The New York Mets enter the final two months of the season trailing the Atlanta Braves by 7.5 games in the wild-card race. The Mets have nine games left against the Braves to try to make up some ground on the current wild-card leader.
The schedule also falls in the Met's favor, as the only teams above .500 the Mets play in September are the Cardinals, Braves and Phillies for three games apiece. Further, the Phillies series comes in the final week of the season when they will have presumably wrapped up the division.
However, for the Mets to make a serious wild-card run, the Mets need to take their favorable schedule and translate it into success on the field. Here are five bold predictions for the New York Mets stretch run if they want to stand a chance at the playoffs.
During the month of July, Duda hit .300 with two HRs and 10 RBI in 70 ABs, while Beltran had a .280 average, three HRs and 13 RBI in 82 ABs; not as big a difference as one might think.
Further, Duda's game-tying two-run home run with two outs in the bottom of the ninth proves he has a clutch quality that Mets fans unfortunately never experienced with Beltran.
If Duda can produce better numbers than Beltran while he is adjusting to life with the Giants (where he's started 2-for-17), the Mets will contend for the Wild Card.
The latest report from MLB.com's Anthony DiComo has Johan Santana hopefully returning by the end of August if his rehab continues on pace. Not only do the Mets need that to happen, but they also need him to pitch like the Johan of old if they want to compete.
Since Johan went down with shoulder surgery last year, the Mets have not had a true ace to anchor their rotation. They were hoping Pelfrey could step into that role this year, but he has regressed from his 15-win season last year.
Johan has not had a season ERA below 3.13 in his time with Mets and they are going to need five quality starts from him when he comes off the DL if they want to have a chance.
It's an understatement to say Jason Bay has been disappointing in his short tenure so far with the Mets. With his home run Monday night against the Marlins, Bay has seven home runs on the season.
In order for the Mets to have a chance in the post-Beltran era, they're going to need production in the middle of the lineup and that means getting the Jason Bay they thought they were getting when they signed him for $66 million.
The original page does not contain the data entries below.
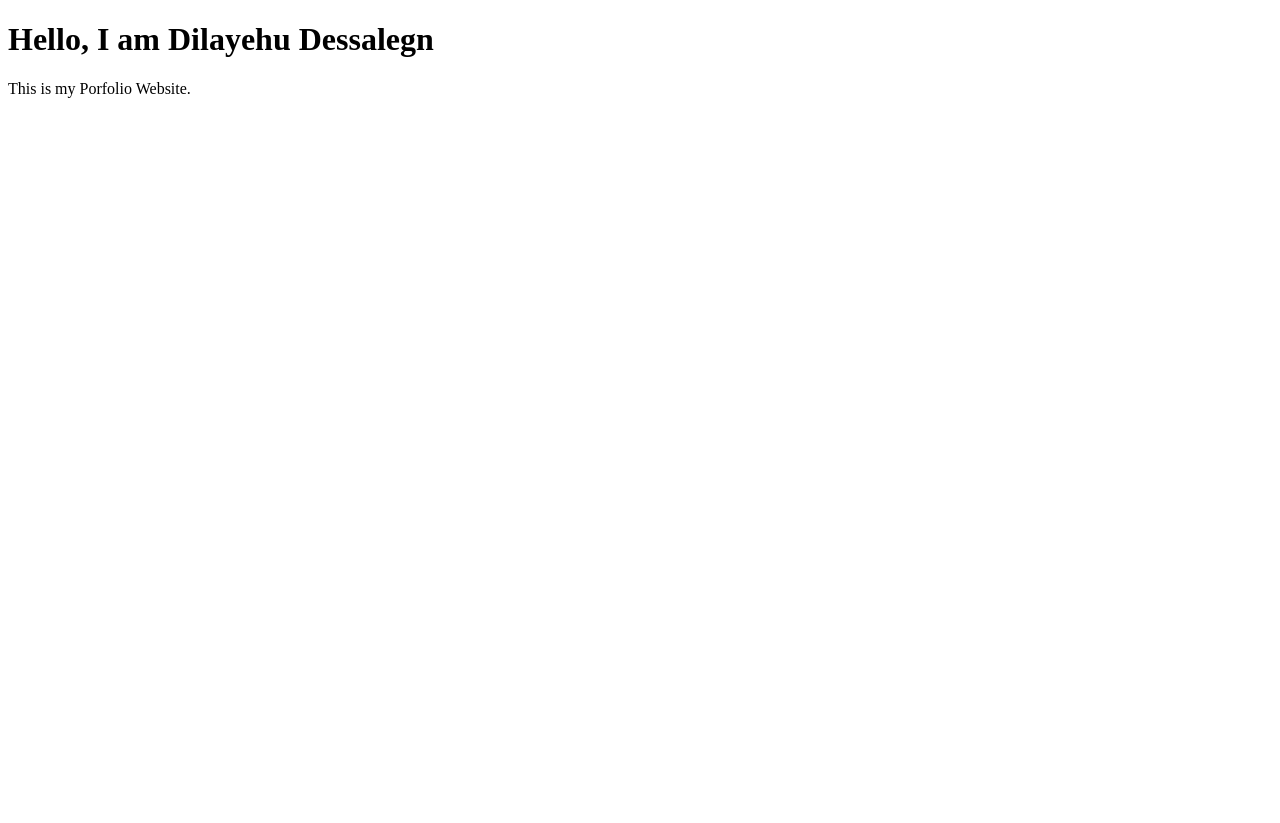
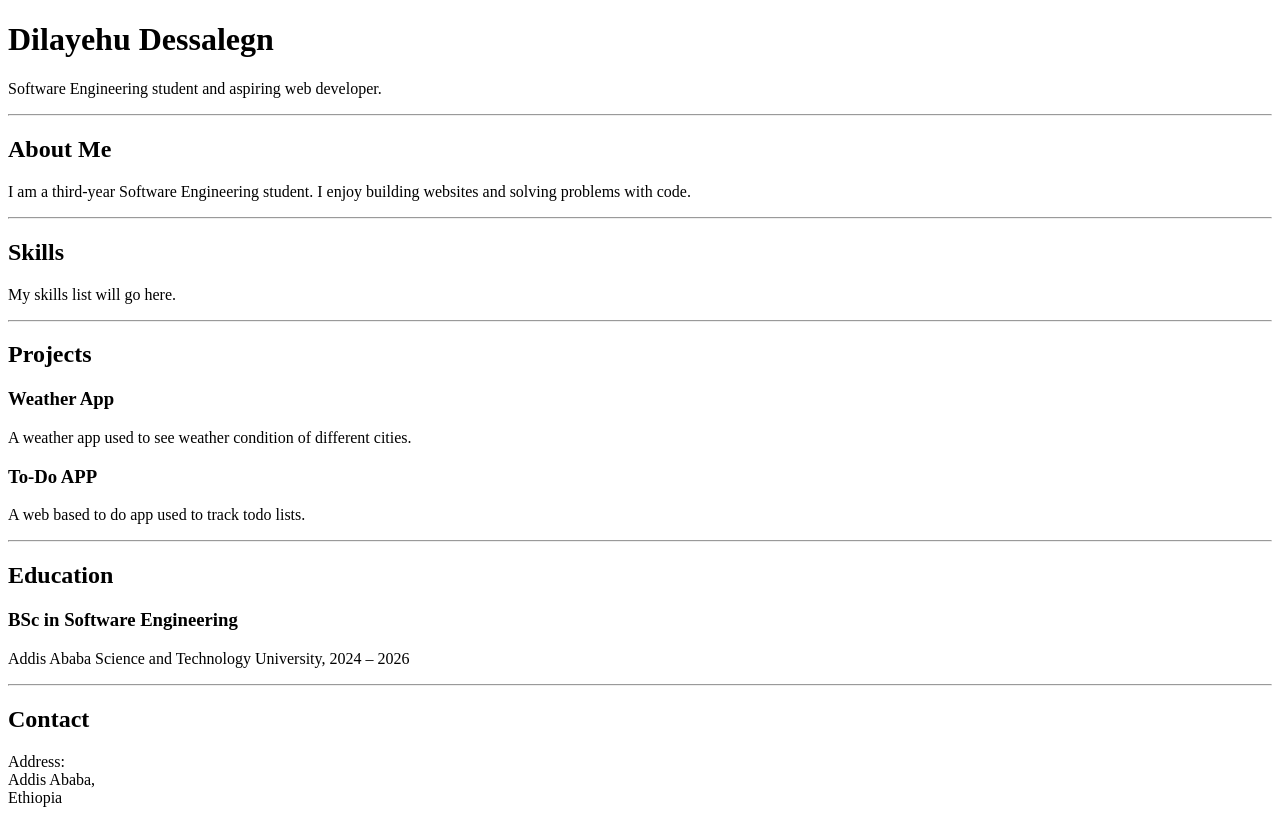
Before and after one commit to devdle/Internet-Programming-Portfolio, a plain HTML site: page index.html in a window 1280 px wide. Before the commit the page ends 800 px from the top, so only its background shows below. Drawn offline with Linux system fonts and the light colour scheme.

Commit message:
Lab 2 — Headings, paragraphs, line breaks, rules

```diff
--- a/index.html
+++ b/index.html
@@ -6,7 +6,29 @@
     <title>Dilayehu Dessalegn| Portfolio</title>
   </head>
   <body>
-    <h1>Hello, I am Dilayehu Dessalegn</h1>
-    <p>This is my Porfolio Website.</p>
+    <h1>Dilayehu Dessalegn</h1>
+    <p>Software Engineering student and aspiring web developer.</p>
+    <hr />
+    <h2>About Me</h2>
+    <p>
+      I am a third-year Software Engineering student. I enjoy building websites
+      and solving problems with code.
+    </p>
+    <hr />
+    <h2>Skills</h2>
+    <p>My skills list will go here.</p>
+    <hr />
+    <h2>Projects</h2>
+    <h3>Weather App</h3>
+    <p>A weather app used to see weather condition of different cities.</p>
+    <h3>To-Do APP</h3>
+    <p>A web based to do app used to track todo lists.</p>
+    <hr />
+    <h2>Education</h2>
+    <h3>BSc in Software Engineering</h3>
+    <p>Addis Ababa Science and Technology University, 2024 – 2026</p>
+    <hr />
+    <h2>Contact</h2>
+    <p>Address:<br />Addis Ababa,<br />Ethiopia</p>
   </body>
 </html>
```
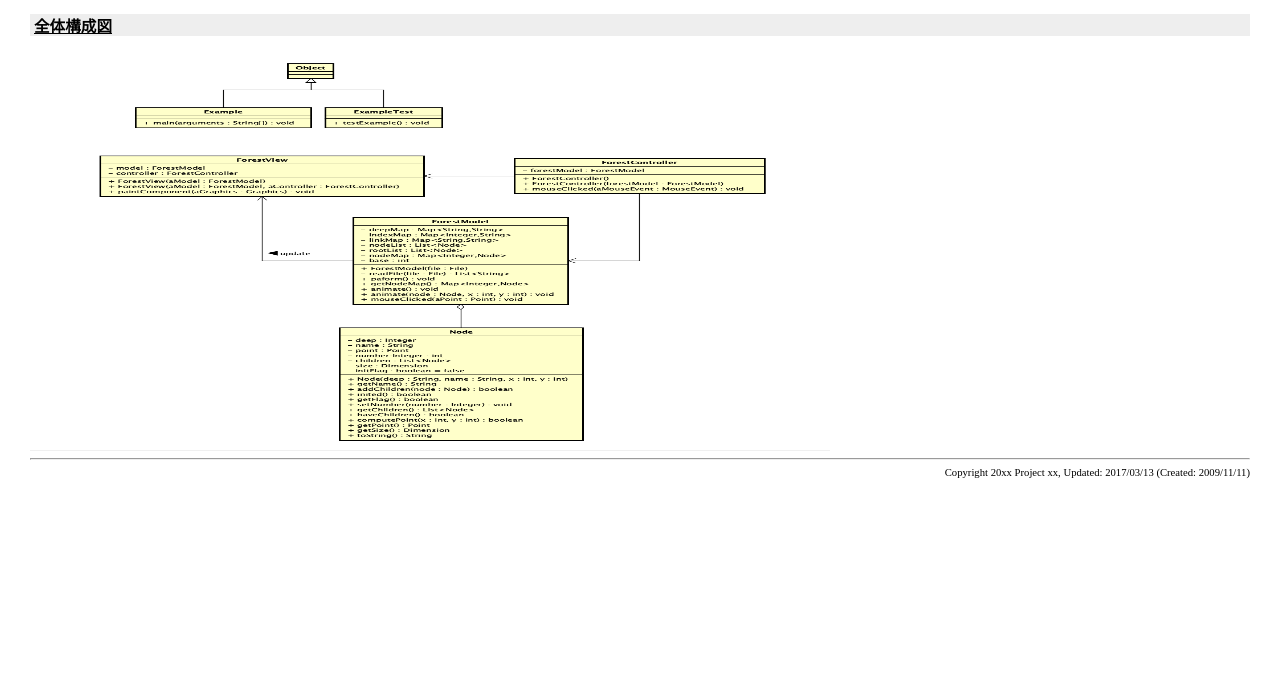
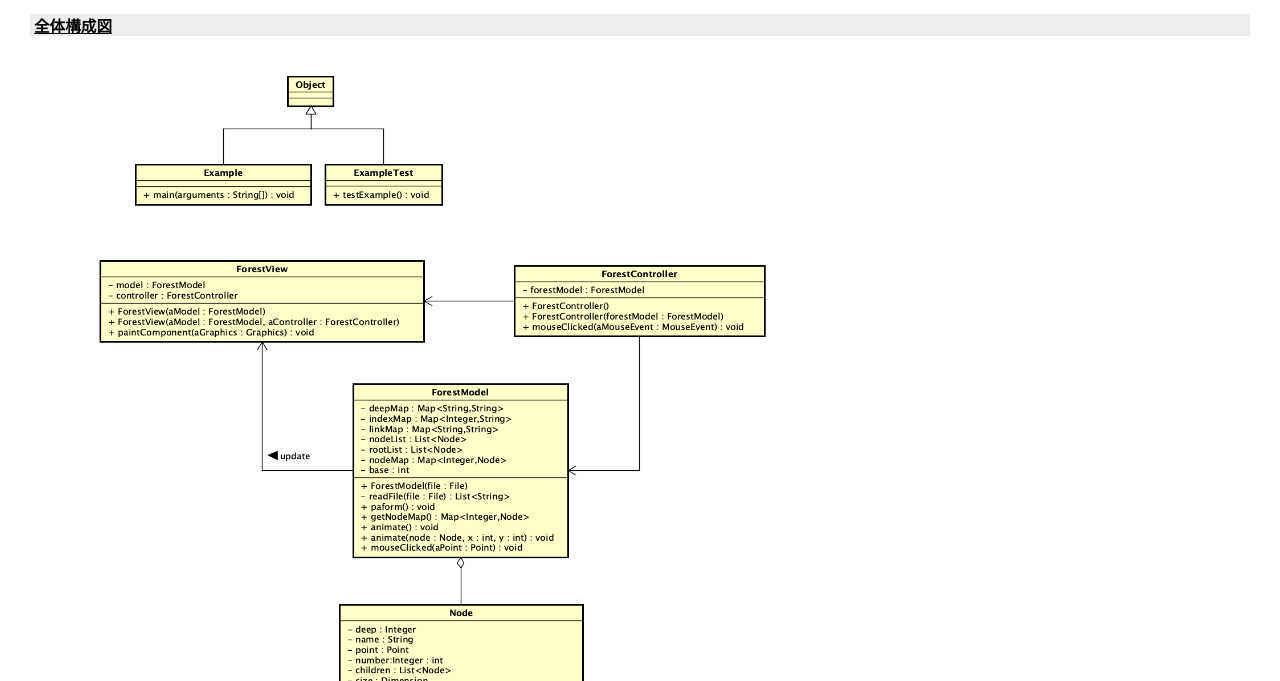
Before and after one commit to soma-1335/Forest, a plain HTML site: page Forest_Document/DetailDesign/index.html in a window 1280 px wide. Shown: the part 119-800 px from the top of the page. Drawn offline with Linux system fonts and the light colour scheme.

Commit message:
Update index.html

```diff
--- a/Forest_Document/DetailDesign/index.html
+++ b/Forest_Document/DetailDesign/index.html
@@ -253,7 +253,7 @@ th {
         <a name="all">全体構成図</a>
     </h3>
 </div>
-<img src="all.png" width="800" height="400">
+<img src="all.png" width="800" height="800">
 <hr>
 <div class="right-small">Copyright 20xx Project xx, Updated: 2017/03/13 (Created: 2009/11/11)</div>
 </body>
```
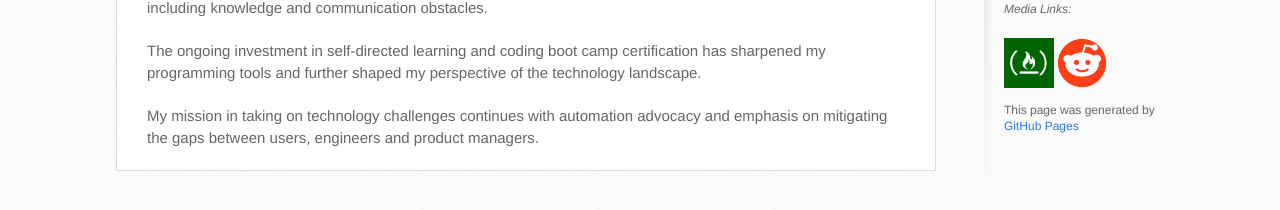
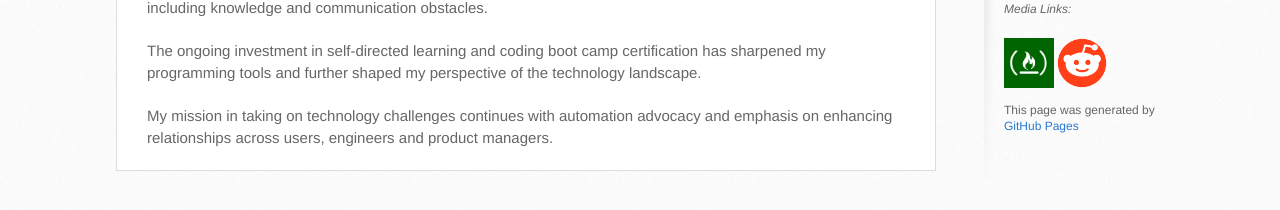
Before and after one commit to jkawahara/jkawahara.github.io, a Jekyll site: the page built from index.html, in a window 1280 px wide. Shown: the part 495-705 px from the top of the page. Built offline with Jekyll 4.4.1, drawn with Linux system fonts in a browser that asks for light colours; nearby versions of some CDN libraries.

Commit message:
Update About Me verbiage

```diff
--- a/index.html
+++ b/index.html
@@ -14,6 +14,6 @@ redirect_from:
   <p>Of the lessons learned from the biotechnology space, I’ve found the effectiveness of relationships (users, engineers, product managers) the most compelling in shaping technology. A community that actively collaborates in understanding business drivers and requirements from project conception, will be better prepared for development and operational challenges, including knowledge and communication obstacles.
   </p>
   <p>The ongoing investment in self-directed learning and coding boot camp certification has sharpened my programming tools and further shaped my perspective of the technology landscape.</p>
-  <p>My mission in taking on technology challenges continues with automation advocacy and emphasis on mitigating the gaps between users, engineers and product managers.</p>
+  <p>My mission in taking on technology challenges continues with automation advocacy and emphasis on enhancing relationships across users, engineers and product managers.</p>
 
 </section>
```
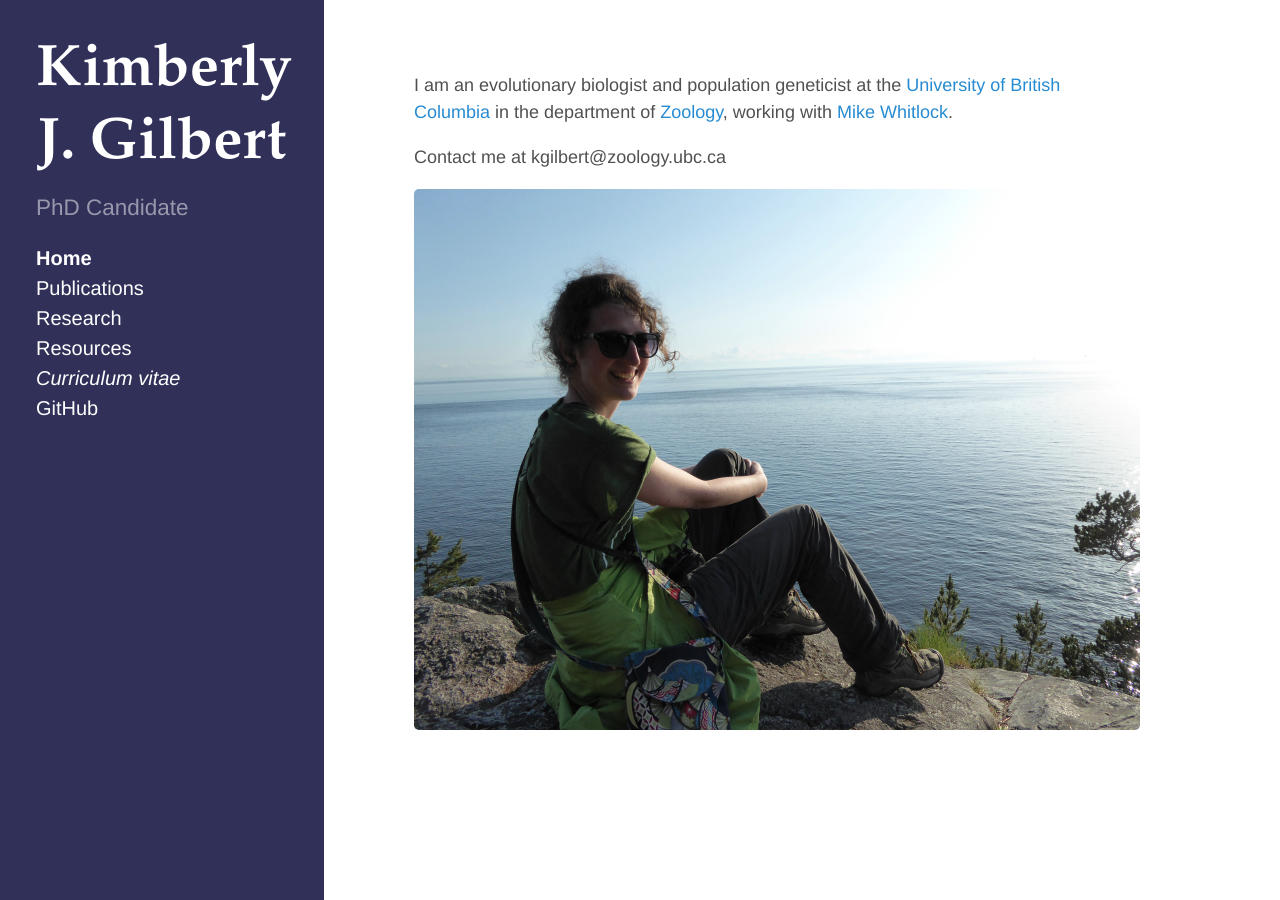
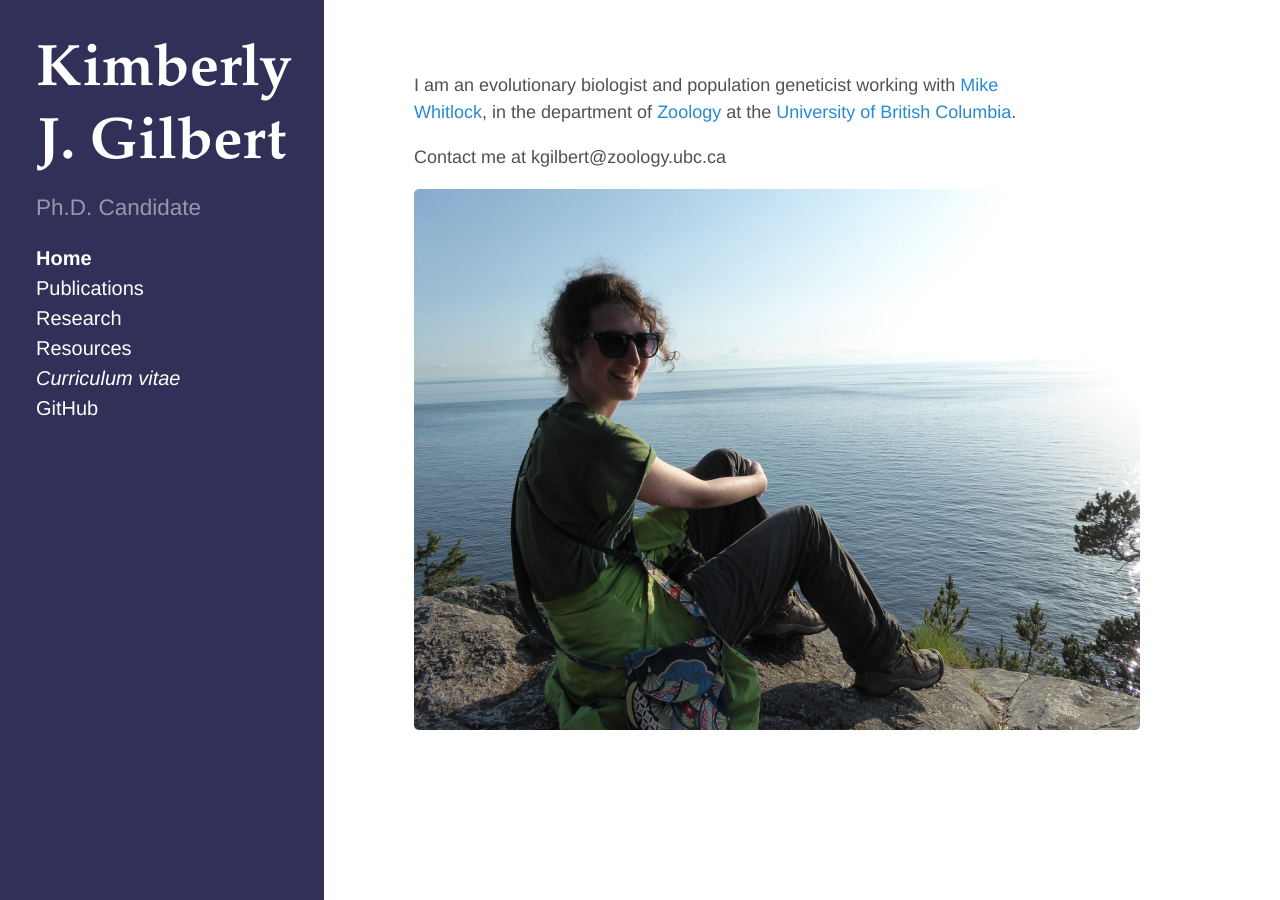
Before and after one commit to kjgilbert/kjgilbert.github.io, a Jekyll site: the page built from index.md, in a window 1280 px wide. Built offline with Jekyll 4.4.1, drawn with Linux system fonts in a browser that asks for light colours; Markdown is read by kramdown in place of the engine named in the settings.

Commit message:
editing sidebar and home

```diff
--- a/_config.yml
+++ b/_config.yml
@@ -8,7 +8,7 @@ permalink:        pretty
 # Setup
 title:            Kimberly J. Gilbert
 tagline:          'PhD Candidate'
-description:      'PhD Candidate'
+description:      'Ph.D. Candidate'
 url:              http://kjgilbert/github.io
 
 author:
--- a/index.md
+++ b/index.md
@@ -3,7 +3,7 @@ layout: default
 title: Home
 ---
 
-I am an evolutionary biologist and population geneticist at the [University of British Columbia](http://www.ubc.ca/) in the department of [Zoology](http://www.zoology.ubc.ca/), working with [Mike Whitlock](http://www.zoology.ubc.ca/person/whitlock).
+I am an evolutionary biologist and population geneticist working with [Mike Whitlock](http://www.zoology.ubc.ca/person/whitlock), in the department of [Zoology](http://www.zoology.ubc.ca/) at the [University of British Columbia](http://www.ubc.ca/).
 
 Contact me at kgilbert@zoology.ubc.ca
 
```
Bay has been heating up in recent weeks, and went the opposite way on his home run on Monday night, which is a sign he could be regaining the form that propelled him to 36 home runs with the Red Sox in 2009.
After Friday's win against the Nationals, Gee improved his record to 10-3 with a 3.69 ERA and finds himself among the top three candidates for the NL Rookie of the Year award. The other two contenders are Braves teammates first baseman Freddie Freeman, who is hovering around a .300 average with 15 HR and 52 RBI, and closer Craig Kimbrel, who currently has 31 saves and 2.04 ERA.
The edge that Gee has going into the final months is age. Gee is 25 years old, which has afforded him more baseball experience than Freeman, 22, and Kimbrel, 23.
If Gee can maintain his consistency in his final eight or nine starts, he could end up with 15 wins and an ERA in the low threes for a surging playoff contending team. This would make him the front-runner for the Rookie of the Year award.
Since this former member of "Generation K" took an over-decade-long hiatus from Queens, his performance has been solid upon his return in 2011, pitching to a 3.58 ERA and a WHIP of 1.21, even after Monday night's four-run debacle.
After GM Sandy Alderson got rid of K-Rod and the nuclear vesting option that accompanied him to the Brewers, Izzy has been the Mets' primary closer and has gone 5-for-5 in save opportunities. If the Mets are going to win the close games down the stretch, they're going to need Izzy to forget games like Monday night and perform like the Izzy of old.
If these predictions come to fruition over the last two months of the season, the Mets will be looking at October baseball. As much as it pains me to remember, on September 12, 2007, the Mets held a seven-game lead on the second-place Phillies, and we all know how that ended. It's going to take a lot, but the Mets still have a chance.